On the player side of things, Epstein cannot say that he is changing the culture of the Cubs if he doesn't get rid of overpaid and lazy veterans like Alfonso Soriano and Aramis Ramirez. Nor can he say that he is changing the culture if he keeps a player like Carlos Zambrano, who in my mind is a certified psychopath, in the clubhouse. To allow these clubhouse cancers, who have already started to negatively affect the development of younger players such as star-in-the-making Starlin Castro, to stay around undermines anything he is trying to do. Get Ricketts to pay a chunk of money to Soriano and Zambrano and ship them out of town, and just let Ramirez walk. It's that simple.
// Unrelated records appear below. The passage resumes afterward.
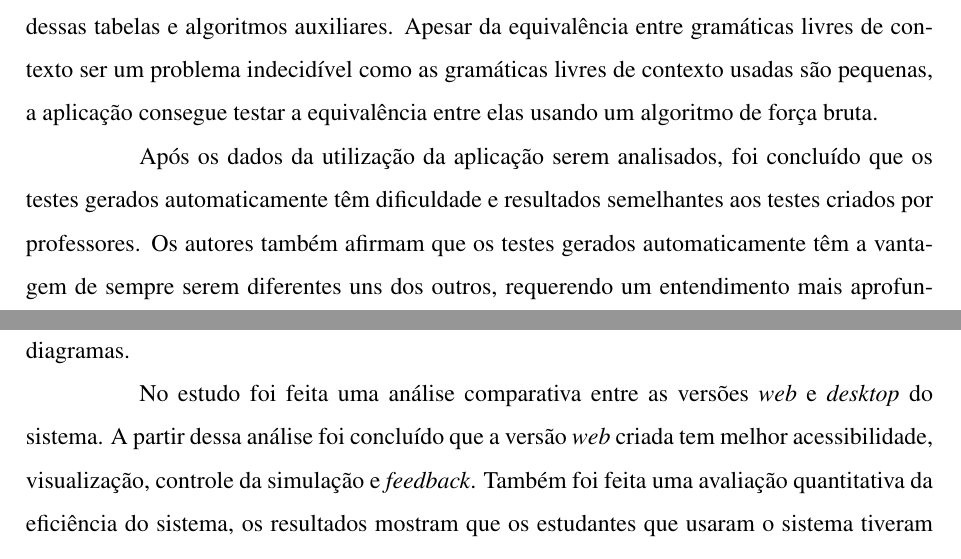
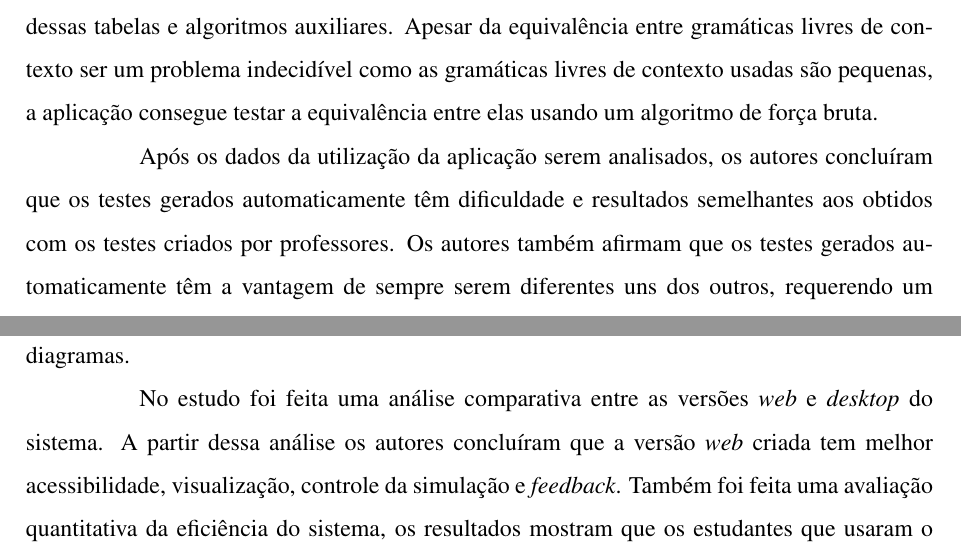
Before and after one commit to fagner02/parsers-latex, a LaTeX thesis (documento.tex, which reads 2-textuais/3-trabalhos-relacionados.tex): two parts of pages 19 and 21 of 30, joined at a grey line, cut so that both start at the same text. Compiled offline with pdfLaTeX.

Commit message:
Update 3-trabalhos-relacionados.tex

```diff
--- a/2-textuais/3-trabalhos-relacionados.tex
+++ b/2-textuais/3-trabalhos-relacionados.tex
@@ -8,7 +8,7 @@ No trabalho de \textcite{munozquestions} foi desenvolvida uma aplicação usada
 
 Para a criação de gramáticas livres de contexto foram usados blocos de construção, esses blocos são conjuntos de produções que podem ter seus terminais substituídos por não terminais representando outros blocos, combinando diferentes blocos podem ser obtidas gramáticas aleatórias. Para gerar as tabelas de parsing são implementados os algoritmos de construção dessas tabelas e algoritmos auxiliares. Apesar da equivalência entre gramáticas livres de contexto ser um problema indecidível como as gramáticas livres de contexto usadas são pequenas, a aplicação consegue testar a equivalência entre elas usando um algoritmo de força bruta.
 
-Após os dados da utilização da aplicação serem analisados, foi concluído que os testes gerados automaticamente têm dificuldade e resultados semelhantes aos testes criados por professores. Os autores também afirmam que os testes gerados automaticamente têm a vantagem de sempre serem diferentes uns dos outros, requerendo um entendimento mais aprofundado dos alunos para resolução desses testes. Por fim, os autores citam como possibilidade de trabalhos futuros a criação de uma ferramenta com \textit{feedback} gráfico e mais detalhado.
+Após os dados da utilização da aplicação serem analisados, os autores concluíram que os testes gerados automaticamente têm dificuldade e resultados semelhantes aos obtidos com os testes criados por professores. Os autores também afirmam que os testes gerados automaticamente têm a vantagem de sempre serem diferentes uns dos outros, requerendo um entendimento mais aprofundado dos alunos para resolução desses testes. Por fim, os autores citam como possibilidade de trabalhos futuros a criação de uma ferramenta com \textit{feedback} gráfico e mais detalhado.
 
 % \section{\textit{Parser Generator Web Tools}}
 % \label{sec:trabalho-relacionado-a}
@@ -69,7 +69,7 @@ O trabalho de \textcite{webbased} foi feito na universidade de Pristina com o ob
 
 O sistema foi desenvolvido usando \textit{Java Server Page}, já que a versão \textit{desktop} do sistema foi feita em Java, grande parte da base de código pôde ser reutilizada dessa forma. Outras tecnologias usadas foram HTML, CSS, JavaScript e Graphviz para criação de gráficos e diagramas.
 
-No estudo foi feita uma análise comparativa entre as versões \textit{web} e \textit{desktop} do sistema. A partir dessa análise foi concluído que a versão \textit{web} criada tem melhor acessibilidade, visualização, controle da simulação e \textit{feedback}. Também foi feita uma avaliação quantitativa da eficiência do sistema, os resultados mostram que os estudantes que usaram o sistema tiveram melhor desempenho do que aqueles que não usaram o sistema.
+No estudo foi feita uma análise comparativa entre as versões \textit{web} e \textit{desktop} do sistema. A partir dessa análise os autores concluíram que a versão \textit{web} criada tem melhor acessibilidade, visualização, controle da simulação e \textit{feedback}. Também foi feita uma avaliação quantitativa da eficiência do sistema, os resultados mostram que os estudantes que usaram o sistema tiveram melhor desempenho do que aqueles que não usaram o sistema.
 
 
 % \section{\textit{A Tool for Visualization of Parsers: JFLAP}}
```
Also changed, not shown: 2-textuais/3-trabalhos-relacionados.tex (2 more changed lines).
In addition to actual players, he needs to get a scouting department together that finds players who fit this mentality and do what it takes to sign them. He's already well on his way to making this happen with him supposedly bringing in Jed Hoyer and Jason McLeod, both of whom can make sure that the "Cubs Way" actually happens. I'd like to see Epstein keep current head of scouting Tim Wilken on board to work with Jason McLeod as a way of blending old school and new school scouting. The only thing is, in this area of his plan, we're going to need to wait a couple years to see any fruits from the tree.

Obviously, this is hard enough for anyone to achieve with any team, not to mention the horrible Cubs team that Epstein inherits. But it is possible, and he's done it before. And at this point, everything he is saying has to be music to the ears of Cubs fans who instinctively think that something will go wrong. At the very least, it's a refreshing change to a stagnant and musty organization.

On a final note, I was lucky enough to run into Epstein this afternoon on my way to the Addison Red Line stop (I'll include some pictures after the post). There were a couple Cubs fans outside as it was right after his press conference, and he walked out of Wrigley to take some pictures for the media under the Wrigley marquee. Even though he was surrounded by a horde of media, national and local, he took the time to shake the hand of all 5-10 Cubs fans (including myself) that were waiting outside to take pictures. He told the group of us that he can't wait to get started and that Cubs fans deserve a winner. There was something so refreshingly honest and earnest about what he said and how he said it, and it hit close to home. Yes, we do deserve a winner Theo. And I think you're the one to do it.

Theo swarmed by the media 
Giving the ever-annoying Ronnie Woo-Woo his welcome
Signing a few autographs
Theo and his wife, Marie
Posing for the media under the marquee after meeting some fans


Katy Korth said...

It's refreshing to have such a young and motivated leader working for the Cubs. I'm glad he's taking such an in-depth approach to this new adventure.